WHAT YOU SHOULD DO: Wherever "account" shows up in the records below, copy the whole line.

BEGIN DATA FOR PROCESSING

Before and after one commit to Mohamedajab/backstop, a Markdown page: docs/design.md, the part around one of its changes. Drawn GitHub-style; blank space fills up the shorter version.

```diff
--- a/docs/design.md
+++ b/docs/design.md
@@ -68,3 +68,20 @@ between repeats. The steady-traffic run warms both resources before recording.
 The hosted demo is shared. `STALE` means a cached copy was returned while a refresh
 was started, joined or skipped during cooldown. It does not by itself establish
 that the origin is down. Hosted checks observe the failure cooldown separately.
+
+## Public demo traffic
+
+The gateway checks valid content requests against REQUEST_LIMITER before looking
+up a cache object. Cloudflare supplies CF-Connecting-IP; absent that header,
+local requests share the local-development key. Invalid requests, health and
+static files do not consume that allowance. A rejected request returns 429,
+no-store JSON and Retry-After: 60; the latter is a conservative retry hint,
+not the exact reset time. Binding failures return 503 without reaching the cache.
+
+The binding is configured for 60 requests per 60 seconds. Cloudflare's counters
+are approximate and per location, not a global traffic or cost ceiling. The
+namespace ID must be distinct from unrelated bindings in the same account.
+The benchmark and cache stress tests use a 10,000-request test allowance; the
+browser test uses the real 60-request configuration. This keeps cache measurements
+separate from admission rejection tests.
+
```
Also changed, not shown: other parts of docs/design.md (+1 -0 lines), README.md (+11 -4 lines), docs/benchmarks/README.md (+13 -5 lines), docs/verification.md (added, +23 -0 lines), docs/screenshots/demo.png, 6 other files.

END DATA FOR PROCESSING
BEGIN DATA FOR PROCESSING

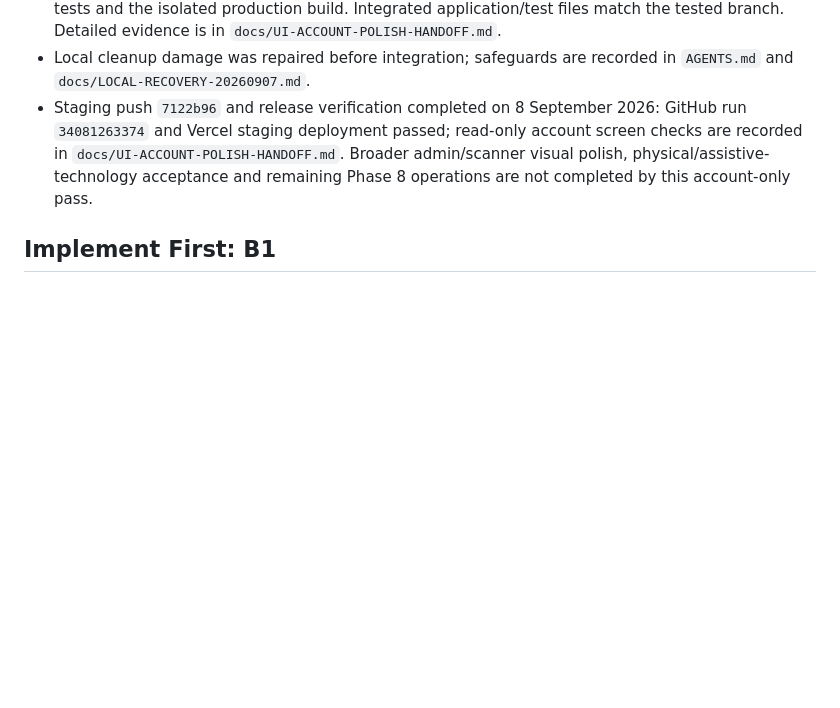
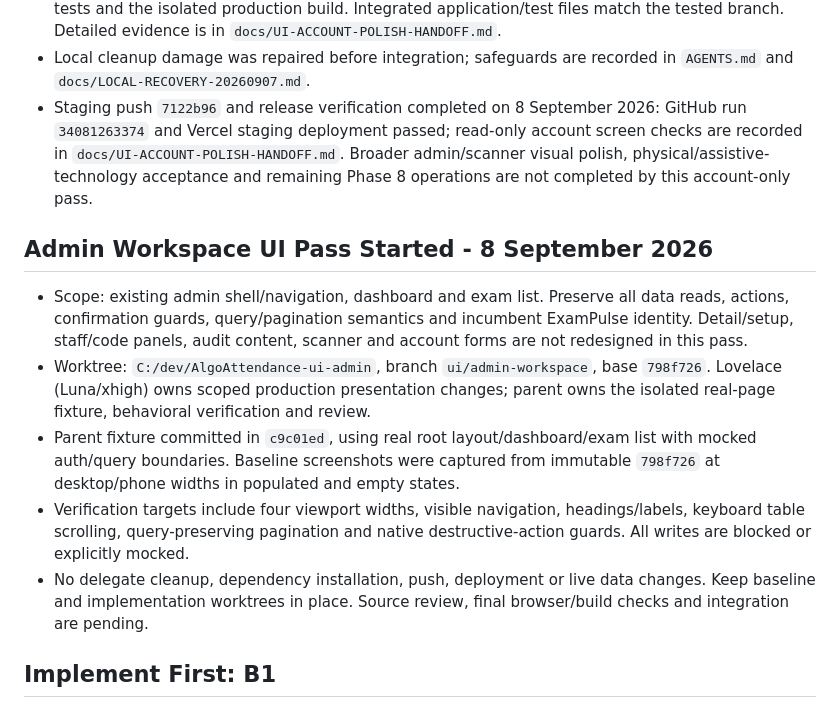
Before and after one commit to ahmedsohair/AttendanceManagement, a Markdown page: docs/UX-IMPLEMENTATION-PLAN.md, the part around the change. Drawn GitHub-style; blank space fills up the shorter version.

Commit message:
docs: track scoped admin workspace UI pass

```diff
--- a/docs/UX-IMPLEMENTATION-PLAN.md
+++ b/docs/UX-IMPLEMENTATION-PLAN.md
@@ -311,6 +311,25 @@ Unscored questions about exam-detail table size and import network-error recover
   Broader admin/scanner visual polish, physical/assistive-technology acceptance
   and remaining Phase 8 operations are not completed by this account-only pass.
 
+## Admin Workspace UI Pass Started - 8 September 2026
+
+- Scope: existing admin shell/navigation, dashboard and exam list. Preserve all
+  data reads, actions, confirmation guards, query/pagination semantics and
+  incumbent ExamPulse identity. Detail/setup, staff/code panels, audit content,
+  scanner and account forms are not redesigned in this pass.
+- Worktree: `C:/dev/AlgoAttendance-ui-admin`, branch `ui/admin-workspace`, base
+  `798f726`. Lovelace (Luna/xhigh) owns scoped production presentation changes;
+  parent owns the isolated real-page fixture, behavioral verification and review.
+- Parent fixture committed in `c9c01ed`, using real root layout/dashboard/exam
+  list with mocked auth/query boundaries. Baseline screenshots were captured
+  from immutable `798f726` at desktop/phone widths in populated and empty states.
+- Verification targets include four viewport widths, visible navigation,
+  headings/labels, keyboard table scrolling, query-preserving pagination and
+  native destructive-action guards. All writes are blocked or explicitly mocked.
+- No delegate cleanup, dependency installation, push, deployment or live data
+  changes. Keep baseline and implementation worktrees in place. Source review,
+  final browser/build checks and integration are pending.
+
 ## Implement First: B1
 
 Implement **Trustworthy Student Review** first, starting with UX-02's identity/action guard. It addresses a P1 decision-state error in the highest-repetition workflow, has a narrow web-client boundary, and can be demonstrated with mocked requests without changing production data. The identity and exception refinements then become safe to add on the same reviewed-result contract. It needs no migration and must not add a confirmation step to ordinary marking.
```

END DATA FOR PROCESSING

COMPLETED EXERCISE:
+namespace ID must be distinct from unrelated bindings in the same account.
   and remaining Phase 8 operations are not completed by this account-only pass.
+  scanner and account forms are not redesigned in this pass.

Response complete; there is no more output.